WHEN Gerald Dicker goes to bed, he likes to know his car is bunked down for the night too.
''If I'm sleeping and my car is not, I have a problem,'' says Mr. Dicker, a resident of Skokie, Ill.
To rest easier, Dicker signed up last week for a new, state-wide drive against auto theft. Under the program, a special rear-window sticker will alert police to pull over his car whenever they spot it on the road between 1 a.m. and 5 a.m.
Tens of thousands of US motorists like Dicker are inviting police to stop their cars during the wee hours when thieves -- not owners -- are likely to be behind the wheel. The sticker programs appeal to the elderly and others who rarely drive in the middle of the night, as well as to some parents of teens who may be tempted to break a curfew, organizers say.
Growing numbers of cities and states are promoting the aggressive strategy to combat car theft, the nation's fourth most common property crime. In 1993, the value of cars stolen in the United States reached nearly $7.5 billion. Illinois ranked fifth nationally for its rate of auto theft, state officials say.
Illinois seeks to register 20,000 car owners in its new Beat Auto Theft (BAT) program over the next year or 18 months, says Jim Naydar of the Illinois Motor Vehicle Theft Prevention Council.
Similar programs have already worked well in US cities including Houston, Washington, and New York, which pioneered the anti-theft strategy in 1986. Of the 78,000 vehicles enrolled in New York City's ''Combat Auto Theft'' plan, 181 have been stolen and 26 of those were recovered. In Houston, six of 9,000 registered cars were stolen and all were recovered. Tulsa, Okla., reported a 50 percent reduction in its auto theft rate as a result of the sticker program.
The Illinois BAT program is unique, however, because it is a centralized, state-wide effort.
''We think our program will be more successful because of our central [auto] registration system and instantaneous access to the computer data base,'' says Jack Pecoraro, director of the Illinois secretary of state's department of police.
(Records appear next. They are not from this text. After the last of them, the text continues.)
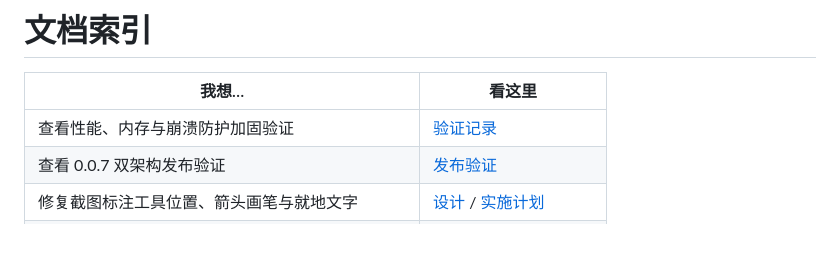
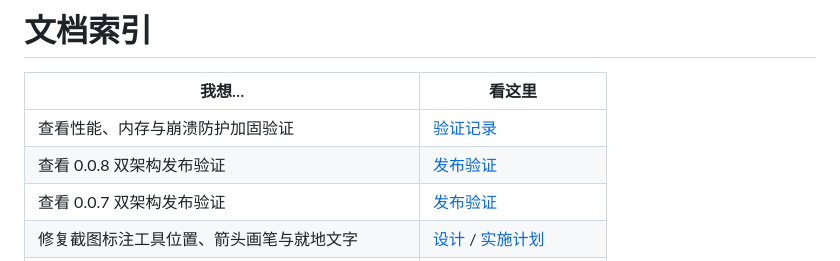
Before and after one commit to lliony/fastbudo, a Markdown page: docs/README.md, the part around the change. GitHub-like rendering; blank space fills up the shorter version.

```diff
--- a/docs/README.md
+++ b/docs/README.md
@@ -9,6 +9,7 @@ last_updated: 2026-11-03
 | 我想… | 看这里 |
 |---|---|
 | 查看性能、内存与崩溃防护加固验证 | [验证记录](validation/2026-11-03-architecture-hardening.md) |
+| 查看 0.0.8 双架构发布验证 | [发布验证](validation/2026-11-03-release-0.0.8.md) |
 | 查看 0.0.7 双架构发布验证 | [发布验证](validation/2026-11-02-release-0.0.7.md) |
 | 修复截图标注工具位置、箭头画笔与就地文字 | [设计](superpowers/specs/2026-11-02-screenshot-annotation-editing-design.md) / [实施计划](superpowers/plans/2026-11-02-screenshot-annotation-editing.md) |
 | 规划贴图图片拖动与响应式功能按钮 | [设计](superpowers/specs/2026-11-02-pinned-image-toolbar-design.md) / [实施计划](superpowers/plans/2026-11-02-pinned-image-toolbar.md) |
```
Also changed, not shown: docs/validation/2026-11-03-release-0.0.8.md (added, +40 -0 lines).
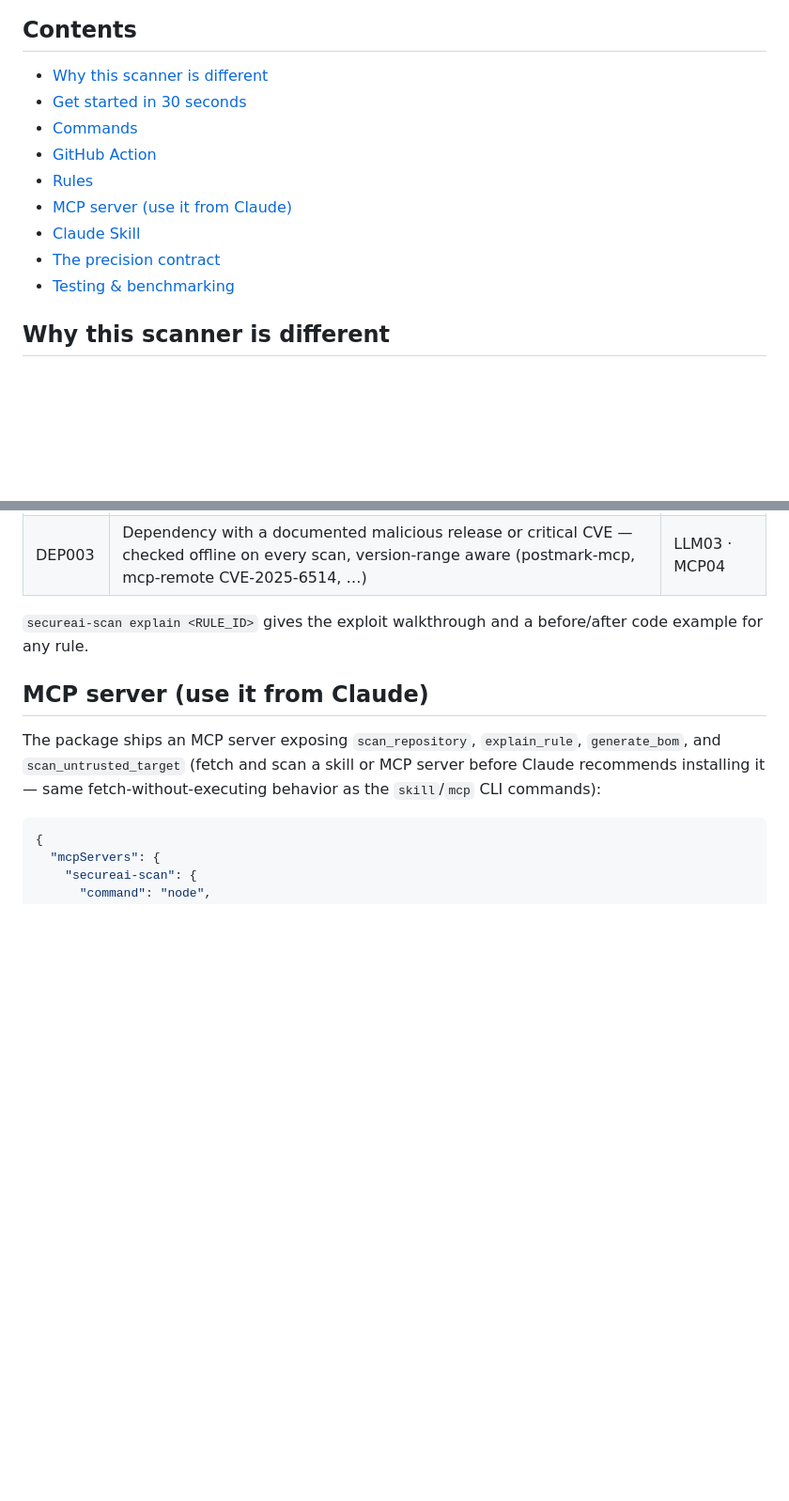
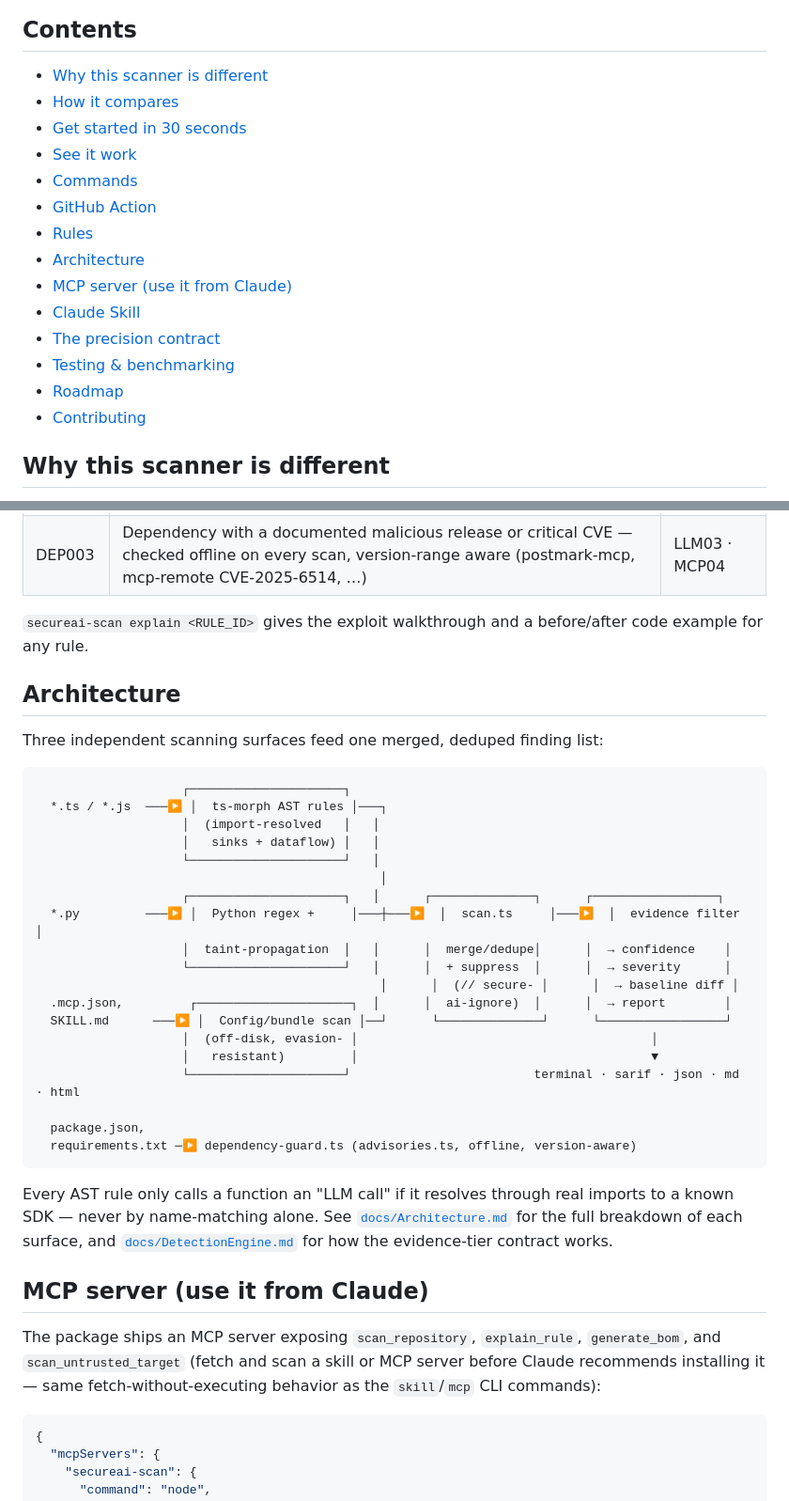
Before and after one commit to akanthed/SecureAI-Scan, a Markdown page: README.md, 2 parts joined by grey strips. Shown at 94% size. Rendered like a GitHub page; blank space fills up the shorter version.

````diff
--- a/README.md
+++ b/README.md
@@ -30,14 +30,19 @@ It's the first scanner mapped to **all three** OWASP AI security frameworks —
 ## Contents
 
 - [Why this scanner is different](#why-this-scanner-is-different)
+- [How it compares](#how-it-compares)
 - [Get started in 30 seconds](#get-started-in-30-seconds)
+- [See it work](#see-it-work)
 - [Commands](#commands)
 - [GitHub Action](#github-action)
 - [Rules](#rules)
+- [Architecture](#architecture)
 - [MCP server (use it from Claude)](#mcp-server-use-it-from-claude)
 - [Claude Skill](#claude-skill)
 - [The precision contract](#the-precision-contract)
 - [Testing & benchmarking](#testing--benchmarking)
+- [Roadmap](#roadmap)
+- [Contributing](#contributing)
 
 ## Why this scanner is different
 
@@ -205,6 +242,34 @@ Scanning clean? Add the badge to your own README:
 
 `secureai-scan explain <RULE_ID>` gives the exploit walkthrough and a before/after code example for any rule.
 
+## Architecture
+
+Three independent scanning surfaces feed one merged, deduped finding list:
+
+```
+                    ┌─────────────────────┐
+  *.ts / *.js  ───▶ │  ts-morph AST rules │───┐
+                    │  (import-resolved   │   │
+                    │   sinks + dataflow) │   │
+                    └─────────────────────┘   │
+                                               │
+                    ┌─────────────────────┐   │      ┌──────────────┐      ┌─────────────────┐
+  *.py         ───▶ │  Python regex +     │───┼───▶  │  scan.ts     │───▶  │  evidence filter │
+                    │  taint-propagation  │   │      │  merge/dedupe│      │  → confidence    │
+                    └─────────────────────┘   │      │  + suppress  │      │  → severity      │
+                                               │      │  (// secure- │      │  → baseline diff │
+  .mcp.json,         ┌─────────────────────┐  │      │  ai-ignore)  │      │  → report        │
+  SKILL.md      ───▶ │  Config/bundle scan │──┘      └──────────────┘      └─────────────────┘
+                    │  (off-disk, evasion- │                                        │
+                    │   resistant)         │                                        ▼
+                    └─────────────────────┘                         terminal · sarif · json · md · html
+
+  package.json,
+  requirements.txt ─▶ dependency-guard.ts (advisories.ts, offline, version-aware)
+```
+
+Every AST rule only calls a function an "LLM call" if it resolves through real imports to a known SDK — never by name-matching alone. See [`docs/Architecture.md`](docs/Architecture.md) for the full breakdown of each surface, and [`docs/DetectionEngine.md`](docs/DetectionEngine.md) for how the evidence-tier contract works.
+
 ## MCP server (use it from Claude)
 
 The package ships an MCP server exposing `scan_repository`, `explain_rule`, `generate_bom`, and `scan_untrusted_target` (fetch and scan a skill or MCP server before Claude recommends installing it — same fetch-without-executing behavior as the `skill`/`mcp` CLI commands):
````
Also changed, not shown: other parts of README.md (+40 -0 lines).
When an Illinois motorist enrolls a car in the BAT program, that information is recorded under the license plate number in a central computer system, where it is available within seconds to every patrolman in the state.
''If you register your car in [Chicago's] Cook County, and your car is downstate in Carbondale, Ill. at two in the morning, it will be stopped,'' Mr. Pecoraro says.
Police who spot a car bearing the 2 1/2-inch by 5-inch BAT rear windshield sticker during the designated hours automatically have ''probable cause'' to pull the vehicle over and check the driver's auto registration documents and license.
Thieves cannot easily remove the stickers, police say. ''They would have to use a razor blade. It would really slow them down,'' says Jim Chwalisz, crime prevention officer at the Skokie police department.
Some civil libertarians worry that motorists may be pressured into authorizing the early morning police surveillance by insurance companies.
In Illinois, the insurance industry paid for the BAT program's $170,000 start-up cost from a trust fund that pools one dollar for each car insured. (Motorists also pay a $5-per-car fee to enroll in the BAT.)
But others, including the American Civil Liberties Union, disagree. They stress that car owners volunteer to take part in the program and can easily withdraw by mailing in a cancellation form.
Many motorists apparently feel that the benefits of the BAT and similar programs are outweigh the inconveniences.
''If I had to be out at 2 a.m. and a police officer stopped me, I would think he was doing an excellent job,'' Dicker says. ''I think this is an absolute plus.''